[Opening RECORDS PROVIDED section]

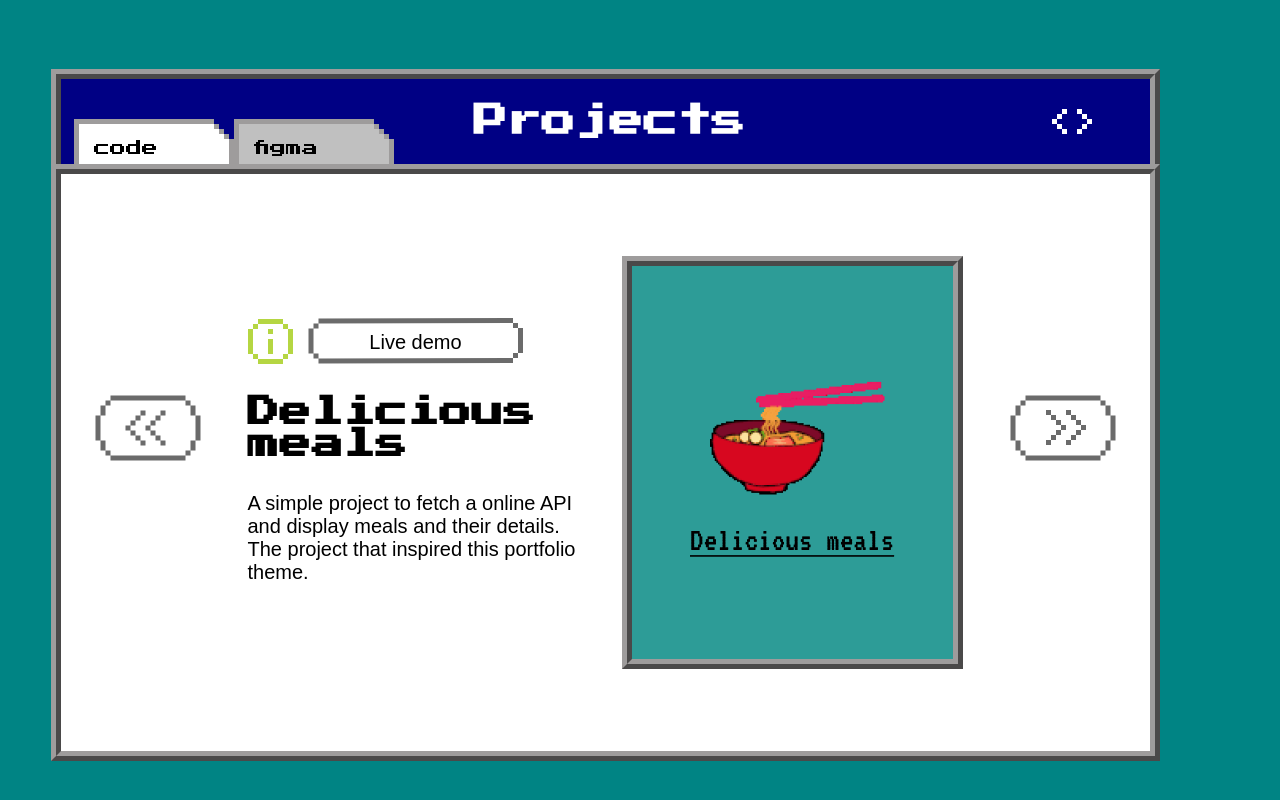
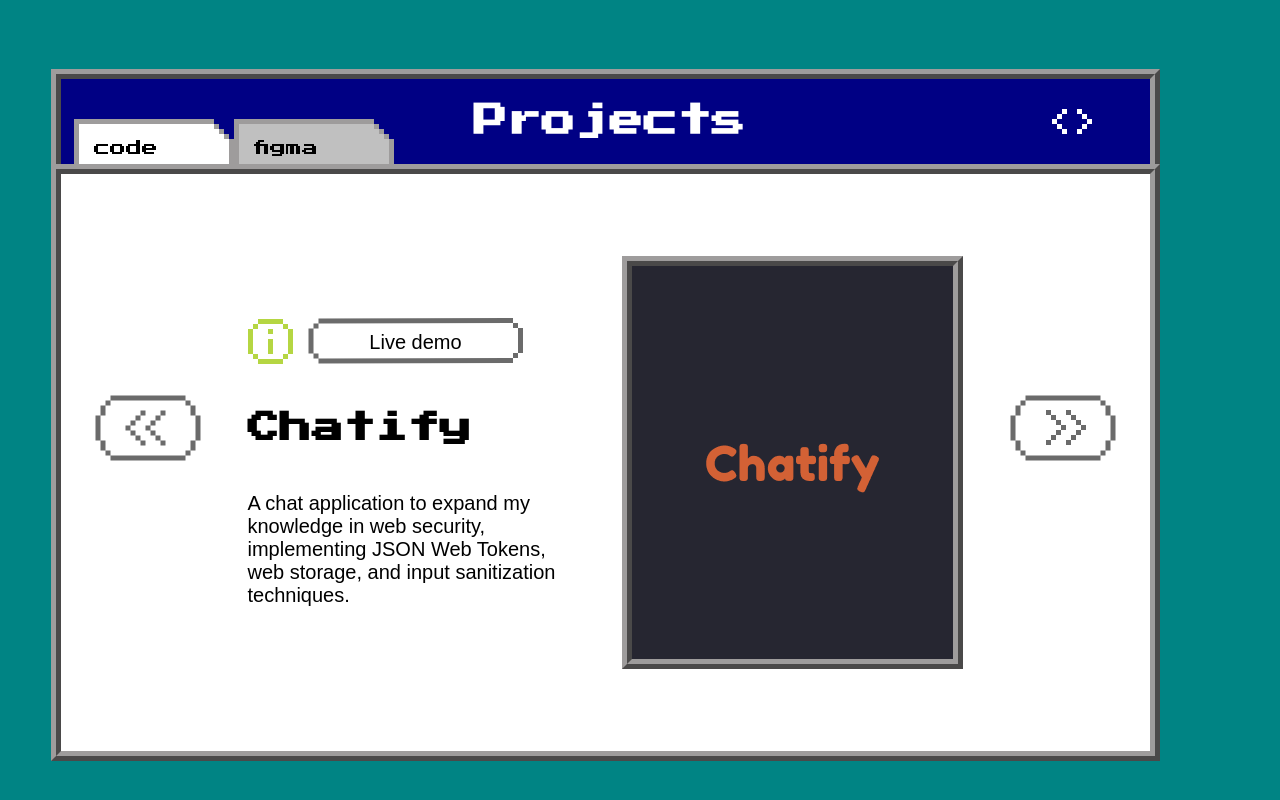
Before and after one commit to SelmaBtt/My-portfolio, a React (Vite) app: page / in a window 1280 px wide. Shown: the part 2803-3603 px from the top of the page. Built offline with nearby package versions, Linux system fonts and the light colour scheme; a web font is replaced by a local one.

Commit message:
New projects

```diff
--- a/src/assets/FigmaList.js
+++ b/src/assets/FigmaList.js
@@ -10,6 +10,12 @@ const allprojects = [
         description: "A group project redesigning a website to be more userfriendly.",
         src: "https://www.figma.com/design/3dTa4ZFkQzJ3avJL75LbD4/F%C3%A4rgdigst%C3%A4lld-protoyp?node-id=0-1&t=4UVFjqWzW7kYJzWK-1",
         img: '/list_images/campus1477.png'
+    },
+    {
+        title: "Chatify",
+        description: "This is the original design for my chat application Chatify.",
+        src: "https://www.figma.com/design/Sj9RuTDlzoldVpo5Iit3LK/Chatify?node-id=0-1",
+        img: '/list_images/chatifyFig.png'
     }
 ];
 
--- a/src/assets/ProjectList.js
+++ b/src/assets/ProjectList.js
@@ -1,16 +1,16 @@
 const allprojects = [
     {
-        title: "Delicious meals",
+        title: "Chatify",
         skills: [
             "React",
             "JavaScript",
             "HTML & CSS",
-            "Online API",
+            "JWT & Web storage",
         ],
-        description: "A simple project to fetch a online API and display meals and their details. The project that inspired this portfolio theme.",
-        img: '/list_images/DelMeal.png',
-        src: 'https://github.com/SelmaBtt/react-G-assignment',
-        demo: 'https://main--delicious-meals-foodapp.netlify.app/'
+        description: "A chat application to expand my knowledge in web security, implementing JSON Web Tokens, web storage, and input sanitization techniques.",
+        img: '/list_images/chatifyProjectImage.png',
+        src: 'https://github.com/SelmaBtt/chatify',
+        demo: 'https://chatify-selma.netlify.app/'
     },
     {
         title: "The T-shirt Hub",
@@ -24,6 +24,19 @@ const allprojects = [
         img: '/list_images/THub.png',
         src: 'https://github.com/SelmaBtt/theT-shirtHub',
         demo: 'https://thet-shirthub.netlify.app/'
+    },
+    {
+        title: "Delicious meals",
+        skills: [
+            "React",
+            "JavaScript",
+            "HTML & CSS",
+            "Online API",
+        ],
+        description: "A simple project to fetch a online API and display meals and their details. The project that inspired this portfolio theme.",
+        img: '/list_images/DelMeal.png',
+        src: 'https://github.com/SelmaBtt/react-G-assignment',
+        demo: 'https://main--delicious-meals-foodapp.netlify.app/'
     },
     {
         title: "Portfolio",
```
Also changed, not shown: public/list_images/chatifyFig.png (added), public/list_images/chatifyProjectImage.png (added).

[Closing RECORDS PROVIDED section]

- EXERCISE AIM: Look through the entries above, and wherever a line holds the word "allprojects", copy it.

- SOLUTION FOR THIS TASK:
@@ -10,6 +10,12 @@ const allprojects = [
 const allprojects = [
@@ -24,6 +24,19 @@ const allprojects = [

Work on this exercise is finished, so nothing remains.